The listing that follows must be retyped exactly, without its pictures.
#### EXTRACTED MATERIAL
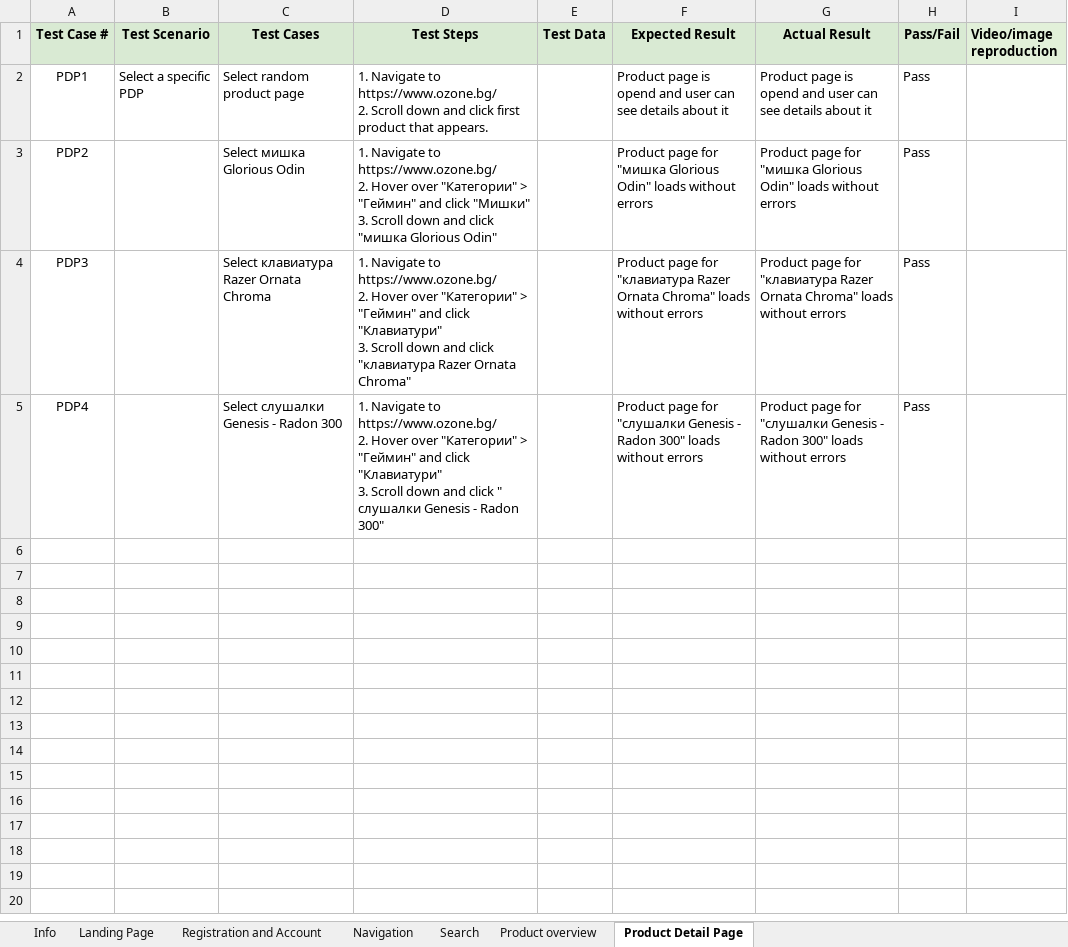
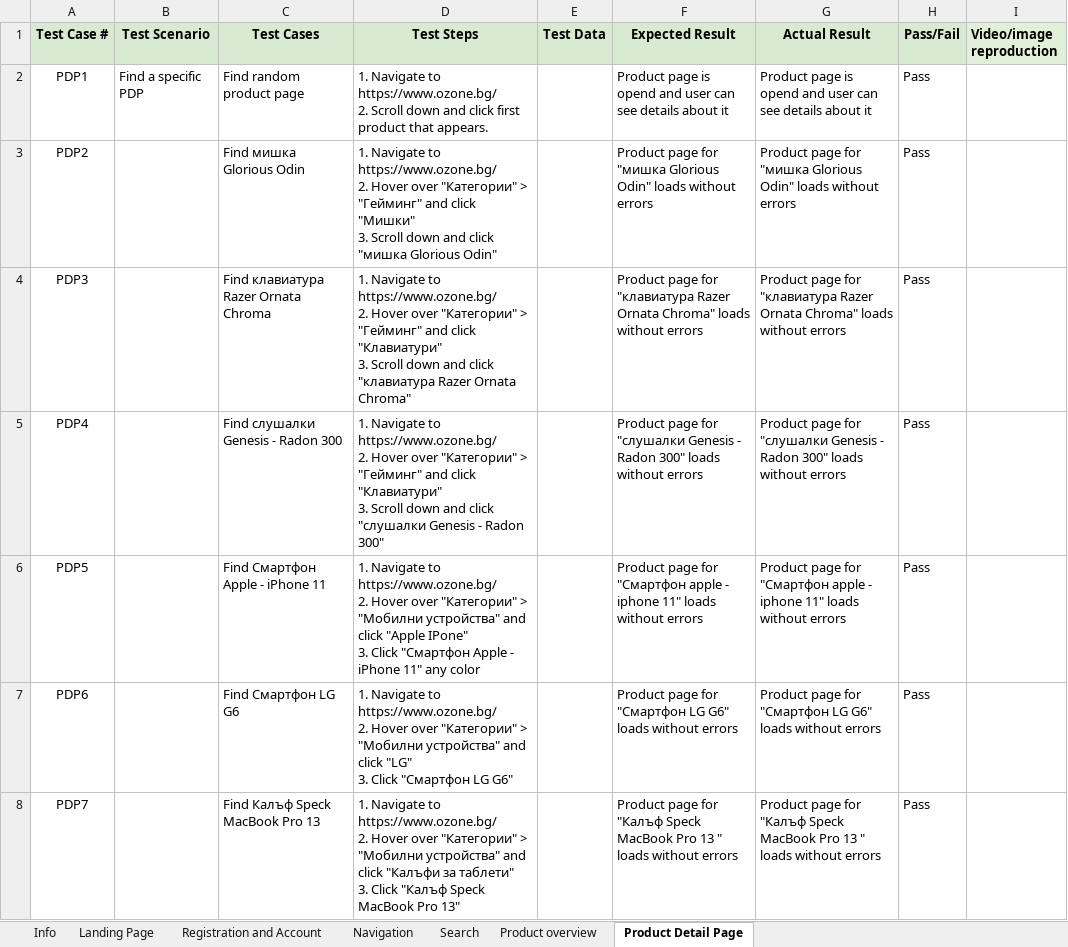
Before and after one commit to wigllytest/Software-Testing, an Excel workbook: E-comerse/Ozone/Ozone.bg Test Cases v1.0.xlsx, sheet Product Detail Page, drawn as a sheet; values as stored, in another font and other column widths than the file's, no borders; ↵ is a line break in a cell; the diff names each change by its address in the sheet, - before the commit and + after, or states it on an @@ line.

Commit message:
new test cases added

```diff
--- a/E-comerse/Ozone/Ozone.bg Test Cases v1.0.xlsx (sheet Product Detail Page)
+++ b/E-comerse/Ozone/Ozone.bg Test Cases v1.0.xlsx (sheet Product Detail Page)
-B2 (Test Scenario): Select a specific PDP
+B2 (Test Scenario): Find a specific PDP
-C2 (Test Cases): Select random product page
+C2 (Test Cases): Find random product page
-C3 (Test Cases): Select мишка Glorious Odin
+C3 (Test Cases): Find мишка Glorious Odin
-D3 (Test Steps): …"Категории" > "Геймин" and click…
+D3 (Test Steps): …"Категории" > "Гейминг" and click…
-C4 (Test Cases): Select клавиатура Razer Ornata Chroma
+C4 (Test Cases): Find клавиатура Razer Ornata Chroma
-D4 (Test Steps): …"Категории" > "Геймин" and click…
+D4 (Test Steps): …"Категории" > "Гейминг" and click…
-C5 (Test Cases): Select слушалки Genesis - Radon 300
+C5 (Test Cases): Find слушалки Genesis - Radon 300
-D5 (Test Steps): …"Категории" > "Геймин" and click "Клавиатури" ↵ 3. Scroll down and click " слушалки Genesis -…
+D5 (Test Steps): …"Категории" > "Гейминг" and click "Клавиатури" ↵ 3. Scroll down and click "слушалки Genesis -…
+row 6: PDP5 |  | Find Смартфон Apple - iPhone 11 | 1. Navigate to https://www.ozone.bg/ ↵ 2. Hover over "Категории" > "Мобилни устройства" and click "Apple IPone" ↵ 3. Click "Смартфон Apple - iPhone 11" any color |  | Product page for "Смартфон apple - iphone 11" loads without errors | Product page for "Смартфон apple - iphone 11" loads without errors | Pass
+row 7: PDP6 |  | Find Смартфон LG G6 | 1. Navigate to https://www.ozone.bg/ ↵ 2. Hover over "Категории" > "Мобилни устройства" and click "LG" ↵ 3. Click "Смартфон LG G6" |  | Product page for "Смартфон LG G6" loads without errors | Product page for "Смартфон LG G6" loads without errors | Pass
+row 8: PDP7 |  | Find Калъф Speck MacBook Pro 13 | 1. Navigate to https://www.ozone.bg/ ↵ 2. Hover over "Категории" > "Мобилни устройства" and click "Калъфи за таблети" ↵ 3. Click "Калъф Speck MacBook Pro 13" |  | Product page for "Калъф Speck MacBook Pro 13 " loads without errors | Product page for "Калъф Speck MacBook Pro 13 " loads without errors | Pass
```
########
#### [TASK OUTPUT]
Before and after one commit to wigllytest/Software-Testing, an Excel workbook: E-comerse/Ozone/Ozone.bg Test Cases v1.0.xlsx, sheet Product Detail Page, drawn as a sheet; values as stored, in another font and other column widths than the file's, no borders; ↵ is a line break in a cell; the diff names each change by its address in the sheet, - before the commit and + after, or states it on an @@ line.

Commit message:
new test cases added

```diff
--- a/E-comerse/Ozone/Ozone.bg Test Cases v1.0.xlsx (sheet Product Detail Page)
+++ b/E-comerse/Ozone/Ozone.bg Test Cases v1.0.xlsx (sheet Product Detail Page)
-B2 (Test Scenario): Select a specific PDP
+B2 (Test Scenario): Find a specific PDP
-C2 (Test Cases): Select random product page
+C2 (Test Cases): Find random product page
-C3 (Test Cases): Select мишка Glorious Odin
+C3 (Test Cases): Find мишка Glorious Odin
-D3 (Test Steps): …"Категории" > "Геймин" and click…
+D3 (Test Steps): …"Категории" > "Гейминг" and click…
-C4 (Test Cases): Select клавиатура Razer Ornata Chroma
+C4 (Test Cases): Find клавиатура Razer Ornata Chroma
-D4 (Test Steps): …"Категории" > "Геймин" and click…
+D4 (Test Steps): …"Категории" > "Гейминг" and click…
-C5 (Test Cases): Select слушалки Genesis - Radon 300
+C5 (Test Cases): Find слушалки Genesis - Radon 300
-D5 (Test Steps): …"Категории" > "Геймин" and click "Клавиатури" ↵ 3. Scroll down and click " слушалки Genesis -…
+D5 (Test Steps): …"Категории" > "Гейминг" and click "Клавиатури" ↵ 3. Scroll down and click "слушалки Genesis -…
+row 6: PDP5 |  | Find Смартфон Apple - iPhone 11 | 1. Navigate to https://www.ozone.bg/ ↵ 2. Hover over "Категории" > "Мобилни устройства" and click "Apple IPone" ↵ 3. Click "Смартфон Apple - iPhone 11" any color |  | Product page for "Смартфон apple - iphone 11" loads without errors | Product page for "Смартфон apple - iphone 11" loads without errors | Pass
+row 7: PDP6 |  | Find Смартфон LG G6 | 1. Navigate to https://www.ozone.bg/ ↵ 2. Hover over "Категории" > "Мобилни устройства" and click "LG" ↵ 3. Click "Смартфон LG G6" |  | Product page for "Смартфон LG G6" loads without errors | Product page for "Смартфон LG G6" loads without errors | Pass
+row 8: PDP7 |  | Find Калъф Speck MacBook Pro 13 | 1. Navigate to https://www.ozone.bg/ ↵ 2. Hover over "Категории" > "Мобилни устройства" and click "Калъфи за таблети" ↵ 3. Click "Калъф Speck MacBook Pro 13" |  | Product page for "Калъф Speck MacBook Pro 13 " loads without errors | Product page for "Калъф Speck MacBook Pro 13 " loads without errors | Pass
```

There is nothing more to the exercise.